Hey, look what urethane did for skateboarding. It created the modern era. Somehow we don’t think it’s going to do the same for snowboarding, but we can’t fault Signal Snowboards from trying. Check it out in the latest episode of Every Third Thursday: Pour It On.
It’s always to good to see people doing real stuff (not that sitting in front of a monitor and copying and pasting links isn’t real). Josh Oldenburg makes surfboards by hand in San Diego, California and he seems to enjoy it. We enjoy watching him. You probably will, too. Click the arrow why don’t you.
(Editors’ Note: it’s pronounced “Salvador” in case you were wondering. Vowels still aren’t cool in some circles.)
Snowboard Mag has a great interview with pro snowboarder Jason Robinson on his tiny home. It’s on wheels, but not exactly a mobile home and it’s currently “parked in an alley in Kalispell, Montana.”
But the big motivation is just keeping my expenses down — to have that freedom,” Robinson says. “If you’re somewhere and you want to go somewhere new, but you own a house or are renting a house, you’re kind of committed to that place. And while that may have been what you wanted at that point, it may change. You may want something different. You never know what’s going to happen in the world. And that’s part of the beauty of it — you don’t know — that’s exciting. I’d rather just be ready for whatever happens.
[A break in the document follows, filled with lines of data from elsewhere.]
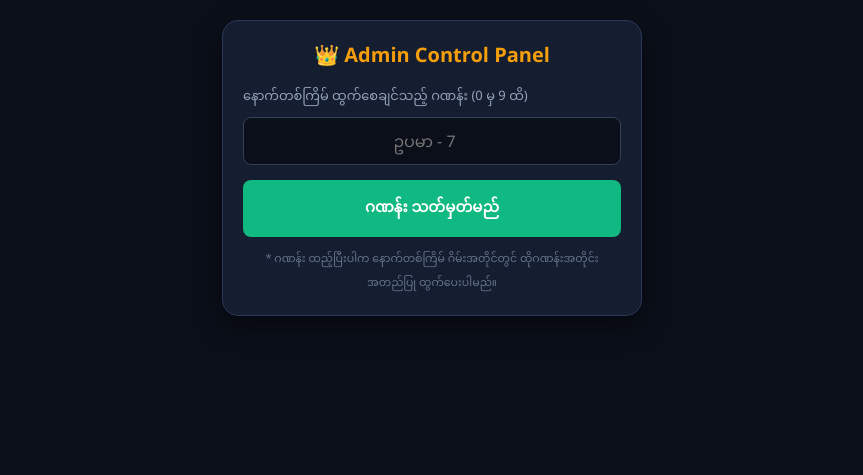
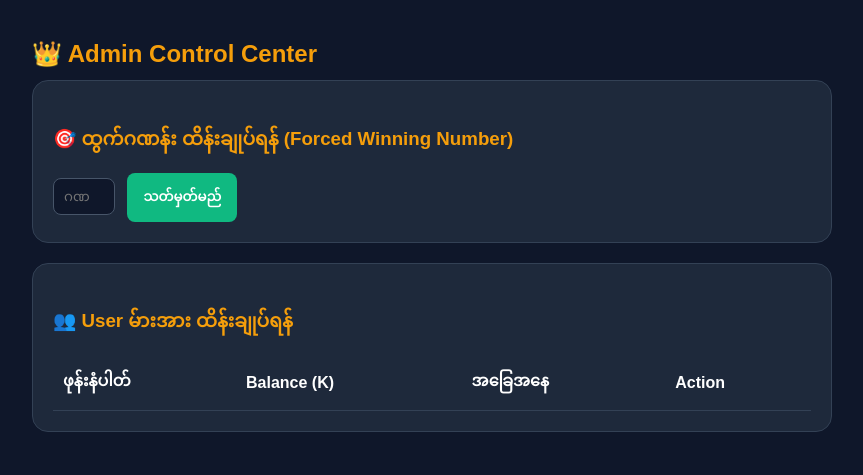
Before and after one commit to tar-alt/CK-lottery-, a website: page public/admin.html in a window 1280 px wide. Shown: the whole page, without its empty margins (208-1071 px from the left). Drawn offline with Linux system fonts and the light colour scheme; no server answers.

Commit message:
Update admin.html

```diff
--- a/public/admin.html
+++ b/public/admin.html
@@ -2,60 +2,92 @@
 <html lang="my">
 <head>
   <meta charset="UTF-8">
-  <meta name="viewport" content="width=device-width, initial-scale=1.0">
-  <title>CK Lottery - Admin Control</title>
+  <title>CK Lottery Control Center</title>
   <style>
-    * { box-sizing: border-box; margin: 0; padding: 0; font-family: 'Segoe UI', sans-serif; }
-    body { background: #0b0f19; color: #fff; padding: 20px; display: flex; justify-content: center; }
-    .admin-card { background: #151d30; width: 100%; max-width: 420px; padding: 20px; border-radius: 16px; border: 1px solid #2a3756; box-shadow: 0 10px 25px rgba(0,0,0,0.5); }
-    h2 { color: #f59e0b; font-size: 20px; margin-bottom: 15px; text-align: center; }
-    .form-group { margin-bottom: 15px; }
-    label { display: block; font-size: 13px; color: #94a3b8; margin-bottom: 6px; }
-    input { width: 100%; padding: 12px; background: #0b0f19; border: 1px solid #334155; border-radius: 8px; color: #fff; font-size: 16px; text-align: center; }
-    button { width: 100%; padding: 12px; background: #10b981; color: white; border: none; border-radius: 8px; font-size: 15px; font-weight: bold; cursor: pointer; transition: 0.2s; }
-    button:hover { background: #059669; }
-    .note { font-size: 11px; color: #64748b; margin-top: 10px; text-align: center; }
+    body { background: #0f172a; color: white; font-family: sans-serif; padding: 20px; max-width: 800px; margin: 0 auto; }
+    .card { background: #1e293b; padding: 20px; border-radius: 16px; margin-bottom: 20px; border: 1px solid #334155; }
+    h2, h3 { color: #f59e0b; margin-bottom: 12px; }
+    input, select { padding: 10px; border-radius: 8px; border: 1px solid #475569; background: #0f172a; color: white; margin-right: 8px; }
+    button { padding: 10px 16px; border: none; border-radius: 8px; font-weight: bold; cursor: pointer; background: #3b82f6; color: white; }
+    .btn-danger { background: #ef4444; }
+    .btn-success { background: #10b981; }
+    table { width: 100%; border-collapse: collapse; margin-top: 10px; text-align: left; }
+    th, td { padding: 10px; border-bottom: 1px solid #334155; }
   </style>
 </head>
 <body>
+  <h2>👑 Admin Control Center</h2>
 
-  <div class="admin-card">
-    <h2>👑 Admin Control Panel</h2>
+  <!-- Force Result -->
+  <div class="card">
+    <h3>🎯 ထွက်ဂဏန်း ထိန်းချုပ်ရန် (Forced Winning Number)</h3>
+    <input type="number" id="force-num" min="0" max="9" placeholder="ဂဏန်း (0-9)">
+    <button class="btn-success" onclick="setForceResult()">သတ်မှတ်မည်</button>
+  </div>
 
-    <div class="form-group">
-      <label>နောက်တစ်ကြိမ် ထွက်စေချင်သည့် ဂဏန်း (0 မှ 9 ထိ)</label>
-      <input type="number" id="forced-num" min="0" max="9" placeholder="ဥပမာ - 7" />
-    </div>
-
-    <button onclick="setNextNumber()">ဂဏန်း သတ်မှတ်မည်</button>
-
-    <div class="note">
-      * ဂဏန်း ထည့်ပြီးပါက နောက်တစ်ကြိမ် ဂိမ်းအတိုင်တွင် ထိုဂဏန်းအတိုင်း အတည်ပြု ထွက်ပေးပါမည်။
-    </div>
+  <!-- User Management -->
+  <div class="card">
+    <h3>👥 User မ်ားအား ထိန်းချုပ်ရန်</h3>
+    <table>
+      <thead>
+        <tr>
+          <th>ဖုန်းနံပါတ်</th>
+          <th>Balance (K)</th>
+          <th>အခြေအနေ</th>
+          <th>Action</th>
+        </tr>
+      </thead>
+      <tbody id="user-rows"></tbody>
+    </table>
   </div>
 
   <script>
-    function setNextNumber() {
-      const numInput = document.getElementById('forced-num');
-      const val = numInput.value;
+    function loadUsers() {
+      fetch('/api/admin/users').then(r => r.json()).then(users => {
+        const tbody = document.getElementById('user-rows');
+        tbody.innerHTML = '';
+        users.forEach(u => {
+          const tr = document.createElement('tr');
+          tr.innerHTML = `
+            <td><b>${u.phone}</b></td>
+            <td><input type="number" value="${u.balance}" id="bal-${u.phone}" style="width: 100px;"> <button onclick="updateBalance('${u.phone}')">ပြင်မည်</button></td>
+            <td><span style="color:${u.status === 'BANNED' ? '#ef4444' : '#10b981'}">${u.status}</span></td>
+            <td><button class="${u.status === 'BANNED' ? 'btn-success' : 'btn-danger'}" onclick="toggleBan('${u.phone}', '${u.status}')">${u.status === 'BANNED' ? 'Unban' : 'Ban'}</button></td>
+          `;
+          tbody.appendChild(tr);
+        });
+      });
+    }
 
-      if (val === '' || val < 0 || val > 9) {
-        alert('ကျေးဇူးပြု၍ 0 မှ 9 ကြား ဂဏန်းတစ်ခုခု ရိုက်ထည့်ပါ');
-        return;
-      }
-
-      fetch('/api/admin/set-next-number', {
+    function updateBalance(phone) {
+      const bal = parseFloat(document.getElementById(`bal-${phone}`).value);
+      fetch('/api/admin/update-balance', {
         method: 'POST',
         headers: { 'Content-Type': 'application/json' },
-        body: JSON.stringify({ number: val })
-      })
-      .then(res => res.json())
-      .then(data => {
-        alert(data.message);
-        numInput.value = ''; // Reset Input
-      })
-      .catch(err => alert('Error ဖြစ်သွားပါသည်'));
+        body: JSON.stringify({ phone, balance: bal })
+      }).then(() => { alert("Balance ပြင်ဆင်ပြီးပါပြီ"); loadUsers(); });
     }
+
+    function toggleBan(phone, currentStatus) {
+      const nextStatus = currentStatus === 'BANNED' ? 'ACTIVE' : 'BANNED';
+      fetch('/api/admin/toggle-ban', {
+        method: 'POST',
+        headers: { 'Content-Type': 'application/json' },
+        body: JSON.stringify({ phone, status: nextStatus })
+      }).then(() => loadUsers());
+    }
+
+    function setForceResult() {
+      const num = document.getElementById('force-num').value;
+      if (num === '') return alert("ဂဏန်း ရိုက်ထည့်ပါ");
+      fetch('/api/admin/set-result', {
+        method: 'POST',
+        headers: { 'Content-Type': 'application/json' },
+        body: JSON.stringify({ number: num })
+      }).then(r => r.json()).then(d => alert(d.message));
+    }
+
+    loadUsers();
   </script>
 </body>
 </html>
```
We’re always suckers for a good computer animation segment, and this one by Gabriel Thomas is right in there.
Hypätä is a short story about the experience of traveling to the mountains at the height of the season, trying to catch that feeling of riding the backcountry, jumping with complete freedom and without fear when you know the pow will save your landing (and save your life) – dedicated to all the backcountry snowboarders who continue to inspire us.
The newly patented system, which looks similar to the Burton SI bindings of yesteryear with the addition of an elaborate heel latching mechanism, was apparently “invented” by Raymond Robert Kavarsky, Jr., Christopher M. Doyle, and Scott T. Keller.
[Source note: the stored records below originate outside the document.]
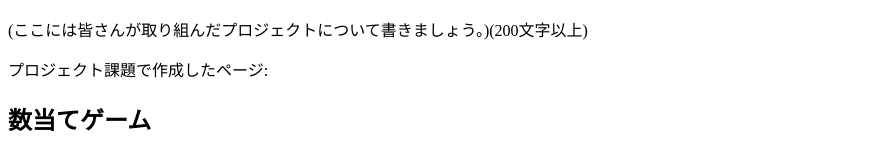
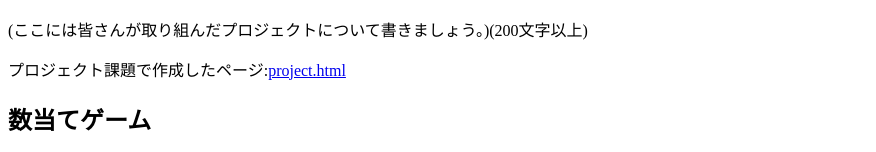
Before and after one commit to G384022023/medialabo, a plain HTML site: page index.html in a window 1280 px wide. Shown: the part 226-378 px from the top of the page, without its empty margins (0-876 px from the left). Drawn offline with Linux system fonts and the light colour scheme.

Commit message:
第1回 WWWとHTML

```diff
--- a/index.html
+++ b/index.html
@@ -10,7 +10,7 @@
     <p>(ここにはこのテーマの学習の目的と目標を記載してください。シラバスを参考にしましょう。)(100文字)</p>
     <h2>プロジェクト課題について</h2>
     <p>(ここには皆さんが取り組んだプロジェクトについて書きましょう。)(200文字以上)</p>
-    <p>プロジェクト課題で作成したページ:<a href="project.html"></a></p>
+    <p>プロジェクト課題で作成したページ:<a href="project.html" target="_blank">project.html</a></p>
     <h2>数当てゲーム</h2>
     <p>(このテーマの第3回から数当てゲームを作りますので、その後にゲームの概要を説明してください。(200文字以上)</p>
     <p>数当てゲームのページ:</p>
@@ -22,6 +22,5 @@
     <h3>第3回 JavaScript の基本</h3>
     <h3>第4回 DOM と JavaScript</h3>
     <h3>第5回 イベント処理</h3>
-
   </body>
 </html>
```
Click the image to look at it more closely or to check out the pages and pages of official references, schematics, descriptions, click this link.
We especially enjoyed the references list which includes patents held by a host of familiar names including: Fournier, Karol, Morrow, Sanders, Raines, Meiselman, Alden, Warburton, Pelchat, and even Spademan.
Michael Jager (pictured right) the creative design mind behind Burton Snowboards, and the legendary design firm JDK is now turning his considerable marketing muscle toward the business of legal weed in the State of Vermont.
A dream team of six seasoned CEOs — almost all of them old enough to join AARP — is trying to figure out how their alternative business philosophy could be applied to commercial cannabis. Vermont lawmakers appear poised to legalize recreational use as soon as next year, in which case there will be plenty of money to be made. The RAND Corporation estimated earlier this year that Vermonters bought between $125 million and $225 million in marijuana on the black market in 2014.
That’s right. They’re hoping to cash in on Vermont’s newest legalized vice. But, you know, do it the “Vermont way.” Which reminds us: pot smokers always have made us laugh.
Consisting of five floors, the majority of the residence has a huge glass facade and a large terrace, making the most of the stunning views, while the guesthouse on the lower level has been embedded deeper in the rock to allow for as much privacy as possible. On the mountain side of the building, which receives very little light, windows have still been added to remind the inhabitants of their close relationship with this harsh environment. Upstairs, a green roof has been added to enable to structure to better blend into the landscape.
So, exactly which “professional snowboarder” had this house built ten years ago? Appears it’s Marc Morisset! (thanks, commenters!) For more photos, click the link.
While we’re all waiting for something (anything, really) new from the disruptive by designers at Oakley, they’d like to distract us all from the present for a few minutes with a little ramble through their storied past. You know, when they designed amazingly cutting edge objects of sport that changed the world.
The new book, cleverly called The Oakley Book, will only cost you $195 (which is probably cheaper than anything else they sell these days).
The 220 page premium coffee table hard cover book is housed in a black rubber slipcase with metal ellipse Oakley logo and features 200 inspiring images throughout the brand’s history including early advertisements, world-renown athlete ambassadors and product design sketches – some of which have never before been revealed to the public. It’s a story of disruption by design, futurism mixed with heritage and vision without limit. This is the world according to Oakley.
So, if you’re a collector of all things Oakley, then please, by all means, ante up. For the official word from Oakley, follow the jump. [click to continue…]
Scion has created a new touring vehicle (party van) for Riley Hawk. It’s got a load of retro flavor including a working 8-Track stereo and full shag carpet and looks to be a one-of-a-kind xB for certain, according to a story on Carbuzz.com. Kind of makes us want to blast a little Nebula just to get in the mood.
In this week’s March Logo Madness you finally get the chance to vote for Boardistan and our down arrow B logo made famous on coffee mugs around the world. Help us get out of our round one match up against AWSM. Click the link and vote for us, as well as the rest of your favorite lifestyle brands.